If you’ve ever looked down your nose at country music, it might be because so many artists seem to suffer some form of multiple-personality disorder.
To wit: Dierks Bentley’s new album, “Home,” finds him cast as lover man, party bro, proud patriot, dedicated dad. Throughout his career, he has gone from bar-crawling lothario to devoted husband from one song to the next.
But so what? Like an actor playing a role, great country singers inhabit their songs and make them sound like they’re living it all right before your ears. When it works, it feels Oscar-worthy. When it doesn’t, it feels suspect, like a politician doling out sweet nothings on the stump.

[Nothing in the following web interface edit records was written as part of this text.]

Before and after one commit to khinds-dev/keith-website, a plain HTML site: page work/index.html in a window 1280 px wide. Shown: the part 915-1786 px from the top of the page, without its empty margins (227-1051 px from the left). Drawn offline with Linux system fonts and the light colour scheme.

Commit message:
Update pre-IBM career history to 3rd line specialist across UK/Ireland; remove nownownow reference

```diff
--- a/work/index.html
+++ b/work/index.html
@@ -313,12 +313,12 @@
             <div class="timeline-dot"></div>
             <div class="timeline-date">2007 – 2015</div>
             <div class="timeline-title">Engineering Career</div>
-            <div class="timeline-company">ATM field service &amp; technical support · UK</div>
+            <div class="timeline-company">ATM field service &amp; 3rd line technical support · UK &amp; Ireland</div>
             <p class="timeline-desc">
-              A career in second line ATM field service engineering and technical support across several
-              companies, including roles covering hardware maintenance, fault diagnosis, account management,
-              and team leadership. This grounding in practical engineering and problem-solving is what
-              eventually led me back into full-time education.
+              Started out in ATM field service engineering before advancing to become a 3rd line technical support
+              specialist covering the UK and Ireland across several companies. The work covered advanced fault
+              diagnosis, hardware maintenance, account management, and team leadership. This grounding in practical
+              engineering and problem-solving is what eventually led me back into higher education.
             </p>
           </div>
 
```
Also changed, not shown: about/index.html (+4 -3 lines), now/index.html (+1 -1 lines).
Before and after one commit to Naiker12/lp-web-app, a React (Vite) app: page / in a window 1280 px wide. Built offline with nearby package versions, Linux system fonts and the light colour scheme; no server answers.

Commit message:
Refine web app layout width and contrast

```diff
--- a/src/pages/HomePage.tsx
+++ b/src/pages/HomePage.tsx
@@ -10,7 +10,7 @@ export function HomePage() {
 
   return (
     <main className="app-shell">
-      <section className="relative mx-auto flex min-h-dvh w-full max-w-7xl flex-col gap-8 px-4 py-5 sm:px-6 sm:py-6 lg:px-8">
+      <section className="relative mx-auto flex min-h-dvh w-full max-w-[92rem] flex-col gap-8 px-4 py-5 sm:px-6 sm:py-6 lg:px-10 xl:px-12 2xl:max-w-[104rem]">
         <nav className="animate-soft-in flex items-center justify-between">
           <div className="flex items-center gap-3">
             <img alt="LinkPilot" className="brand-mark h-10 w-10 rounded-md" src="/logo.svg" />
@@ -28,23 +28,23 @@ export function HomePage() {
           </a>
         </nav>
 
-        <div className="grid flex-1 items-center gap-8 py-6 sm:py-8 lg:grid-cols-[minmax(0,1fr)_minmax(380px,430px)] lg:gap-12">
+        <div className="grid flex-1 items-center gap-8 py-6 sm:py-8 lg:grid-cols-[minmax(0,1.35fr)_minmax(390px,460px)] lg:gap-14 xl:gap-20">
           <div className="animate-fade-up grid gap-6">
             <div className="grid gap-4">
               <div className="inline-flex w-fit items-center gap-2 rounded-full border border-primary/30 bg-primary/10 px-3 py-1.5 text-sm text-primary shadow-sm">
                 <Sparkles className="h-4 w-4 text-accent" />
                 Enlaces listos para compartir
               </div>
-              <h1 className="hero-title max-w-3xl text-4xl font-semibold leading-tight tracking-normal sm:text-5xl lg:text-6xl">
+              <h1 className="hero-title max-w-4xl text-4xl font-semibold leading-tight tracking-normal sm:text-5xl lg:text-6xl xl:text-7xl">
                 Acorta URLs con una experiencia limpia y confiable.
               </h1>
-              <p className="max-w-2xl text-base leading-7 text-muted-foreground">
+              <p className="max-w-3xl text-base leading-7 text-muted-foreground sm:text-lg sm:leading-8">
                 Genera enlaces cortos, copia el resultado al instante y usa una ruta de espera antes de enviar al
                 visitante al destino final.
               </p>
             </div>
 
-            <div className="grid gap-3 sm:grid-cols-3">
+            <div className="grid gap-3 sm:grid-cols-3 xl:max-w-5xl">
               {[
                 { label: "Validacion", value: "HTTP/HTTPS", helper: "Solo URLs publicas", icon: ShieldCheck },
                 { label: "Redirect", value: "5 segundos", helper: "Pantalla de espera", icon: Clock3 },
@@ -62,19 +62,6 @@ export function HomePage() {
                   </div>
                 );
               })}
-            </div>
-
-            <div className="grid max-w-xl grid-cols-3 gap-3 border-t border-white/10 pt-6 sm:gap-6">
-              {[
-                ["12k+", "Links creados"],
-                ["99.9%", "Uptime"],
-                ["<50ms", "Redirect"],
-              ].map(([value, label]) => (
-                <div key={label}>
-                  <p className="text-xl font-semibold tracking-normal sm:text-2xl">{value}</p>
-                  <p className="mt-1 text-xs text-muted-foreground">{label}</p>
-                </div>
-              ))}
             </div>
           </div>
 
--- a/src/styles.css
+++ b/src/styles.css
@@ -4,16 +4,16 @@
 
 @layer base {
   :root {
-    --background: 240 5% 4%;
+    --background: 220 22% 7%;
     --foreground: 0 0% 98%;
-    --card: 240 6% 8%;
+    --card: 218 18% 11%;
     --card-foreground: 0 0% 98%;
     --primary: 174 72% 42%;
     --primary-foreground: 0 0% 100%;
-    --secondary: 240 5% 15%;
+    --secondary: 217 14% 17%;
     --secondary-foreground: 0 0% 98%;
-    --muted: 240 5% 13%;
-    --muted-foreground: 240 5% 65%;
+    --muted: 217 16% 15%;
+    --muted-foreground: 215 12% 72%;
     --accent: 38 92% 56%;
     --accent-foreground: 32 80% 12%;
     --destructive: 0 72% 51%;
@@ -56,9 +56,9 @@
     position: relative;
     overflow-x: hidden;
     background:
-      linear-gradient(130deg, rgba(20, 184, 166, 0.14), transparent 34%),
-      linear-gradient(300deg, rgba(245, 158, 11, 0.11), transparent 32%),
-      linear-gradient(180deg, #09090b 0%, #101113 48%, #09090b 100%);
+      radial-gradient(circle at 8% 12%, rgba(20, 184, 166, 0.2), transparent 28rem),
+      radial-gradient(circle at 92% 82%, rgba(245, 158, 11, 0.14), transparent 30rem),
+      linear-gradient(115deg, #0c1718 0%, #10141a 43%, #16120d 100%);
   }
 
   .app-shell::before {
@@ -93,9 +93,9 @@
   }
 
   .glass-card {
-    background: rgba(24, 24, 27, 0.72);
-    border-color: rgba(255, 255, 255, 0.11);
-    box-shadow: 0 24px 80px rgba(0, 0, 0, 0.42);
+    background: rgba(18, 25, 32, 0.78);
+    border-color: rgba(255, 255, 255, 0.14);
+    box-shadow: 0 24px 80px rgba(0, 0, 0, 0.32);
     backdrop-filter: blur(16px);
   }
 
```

Dierks Bentley is a great country singer.
“Home,” out Tuesday, is his seventh and most assured album, with the 36-year-old Arizona native singing from an array of vantage points with a sure-footedness that wasn’t always totally there. He’s penned a few goofy party anthems over the years, but with the indelible gallop of “Am I the Only One,” you can finally taste the beer. Elsewhere, he’s a homesick family man, a nine-to-fiver pining for escape and a jilted lover in denial.
Bentley says it’s no act. “I’ve been the guy who had the broken heart where your hair falls out in the shower,” he says. “With country music, you have to be a little older and have gone through life. I can hear great singers who have never had their heart broken. I can hear it right away.”
Read the full profile from today’s Washington Post.